Fabian Willermain and Anca Cioriciu (Egmont – The Royal Institute for International Relations)
In late June, the EU’s High Representative for Foreign Affairs and Security Policy Federica Mogherini presented the new Global Strategy on Foreign and Security Policy (EUGS) at the European Council meeting. This is already the second version because the EU’s first security strategy was introduced in 2003. Almost three months have passed since its introduction but the plan for the implementation of this document was submitted to Member States only at the end of November. Can the strategy be considered successful so far? Are its objectives being met?
Within this concept, we encounter two battalions with a varying size of their power when on standby. It is these battle groups that have been the subject of discussions for a long time. Criticism is raised particularly regarding their automatic accessibility, which is a measure for how fast they can be deployed. This debate has yielded a proposal to increase the EU’s military ambitions. The battalions could be increased by merging the two battle groups into one brigade and four battalions instead of two, which would double their power. However, in order to keep the EUGS operational, this boost would still be insufficient.
Those who think that the EUGS comes up with greater military ambitions of the EU Member States are mistaken. The aim of the EU battle groups is not their readiness to fight, but, as agreed on in 1998, their readiness to be deployed as corps (ie. 60,000 troops) of air and naval forces for a period of up to one year.
Another problem, which the EU has to deal with, is the fact that Member States are not autonomous in their military strategies. This fact stems from the EU Member States’ cooperation with the UN or NATO during military operations.

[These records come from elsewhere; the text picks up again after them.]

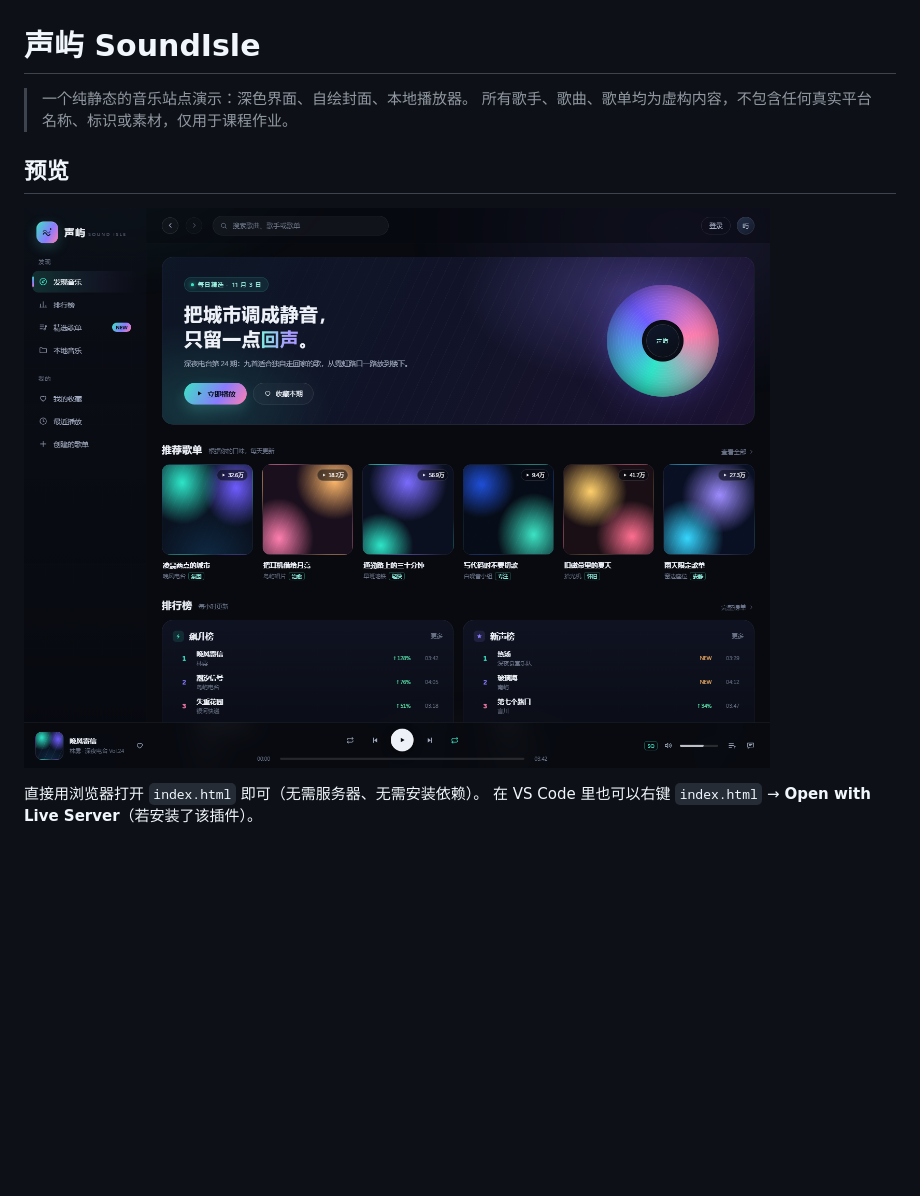
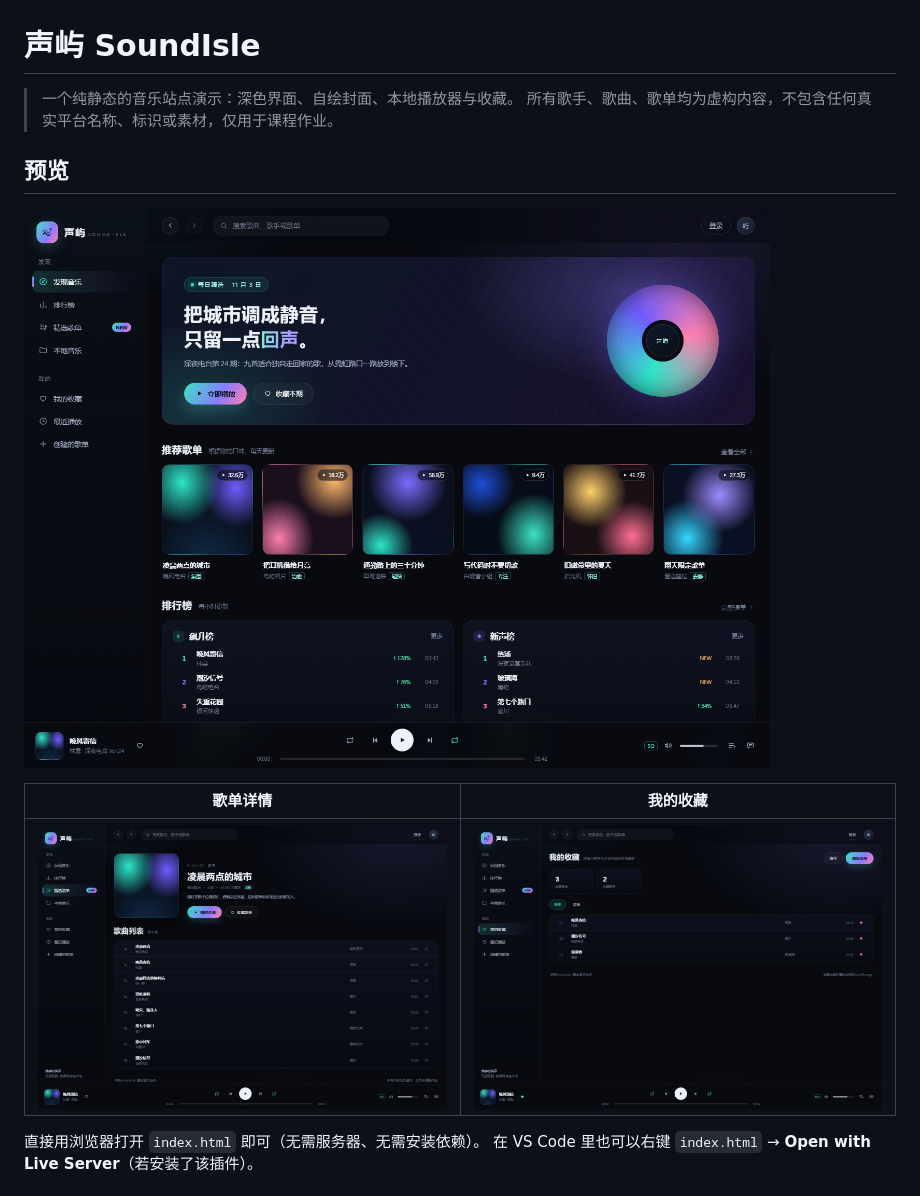
Before and after one commit to hnc1123/hnc, a Markdown page: README.md, the part around one of its changes. Drawn GitHub-style; pictures changed too: docs/favorites.png (added); blank space fills up the shorter version.

```diff
--- a/README.md
+++ b/README.md
@@ -1,11 +1,15 @@
 # 声屿 SoundIsle
 
-> 一个纯静态的音乐站点演示：深色界面、自绘封面、本地播放器。
+> 一个纯静态的音乐站点演示：深色界面、自绘封面、本地播放器与收藏。
 > 所有歌手、歌曲、歌单均为虚构内容，不包含任何真实平台名称、标识或素材，仅用于课程作业。
 
 ## 预览
 
-![首页预览](docs/screenshot.png)
+![首页](docs/screenshot.png)
+
+| 歌单详情 | 我的收藏 |
+| --- | --- |
+| ![歌单详情](docs/playlist.png) | ![我的收藏](docs/favorites.png) |
 
 直接用浏览器打开 `index.html` 即可（无需服务器、无需安装依赖）。
 在 VS Code 里也可以右键 `index.html` → **Open with Live Server**（若安装了该插件）。
```
Also changed, not shown: other parts of README.md (+43 -21 lines), 6 other files.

Obtaining this strategic autonomy is necessary, among others, also because unless European countries have demonstrated their willingness and ability to act in the military area, this can negatively influence their mutual relations with the US. There is a risk that European countries could even lose the United States as a key ally.
The Union seeks to use the EUGS as a tool to enhance the army’s strategic goals, but it foremost obliges Member States to carry out the tasks to attain these strategic goals themselves. But more questions remain unanswered: Will the EUGS lead the European nations to a greater strategic autonomy? And is it possible to achieve the EUGS’ objectives without a revision of the basic assumptions of this document?